THE PROBLEM —
Give the count of lines in the entries that include "progress", and write nothing besides it.

----

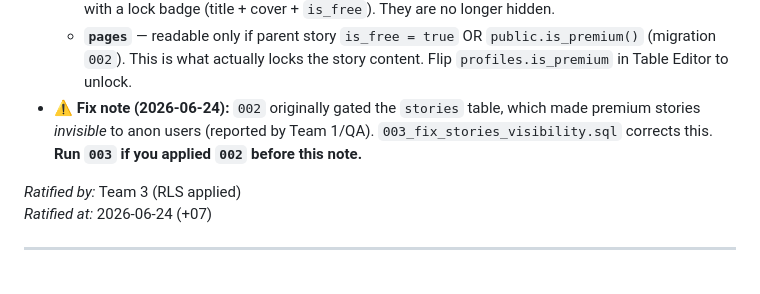
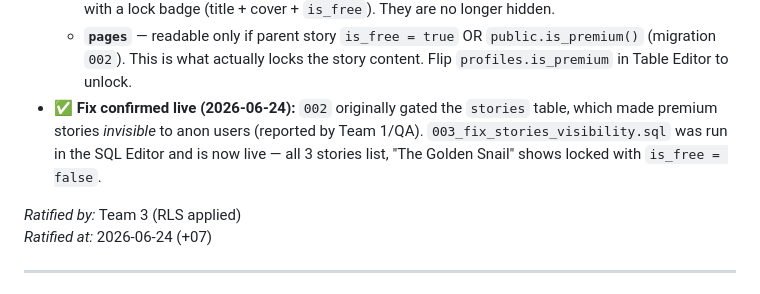
Before and after one commit to michaelwolfsdensigma/trilingual-tales, a Markdown page: team-progress/INTEGRATION.md, the part around the change. GitHub-like rendering.

```diff
--- a/team-progress/INTEGRATION.md
+++ b/team-progress/INTEGRATION.md
@@ -113,9 +113,9 @@ create table profiles (
     grid with a lock badge (title + cover + `is_free`). They are no longer hidden.
   - **`pages`** — readable only if parent story `is_free = true` OR `public.is_premium()` (migration `002`).
     This is what actually locks the story content. Flip `profiles.is_premium` in Table Editor to unlock.
-- **⚠️ Fix note (2026-06-24):** `002` originally gated the `stories` table, which made premium stories
-  *invisible* to anon users (reported by Team 1/QA). `003_fix_stories_visibility.sql` corrects this.
-  **Run `003` if you applied `002` before this note.**
+- **✅ Fix confirmed live (2026-06-24):** `002` originally gated the `stories` table, which made premium
+  stories *invisible* to anon users (reported by Team 1/QA). `003_fix_stories_visibility.sql` was run in
+  the SQL Editor and is now live — all 3 stories list, "The Golden Snail" shows locked with `is_free = false`.
 
 *Ratified by:* Team 3 (RLS applied)
 *Ratified at:* 2026-06-24 (+07)
```
Also changed, not shown: team-progress/team-3-backend.md (+5 -0 lines).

----

EXERCISE OUTPUT —
4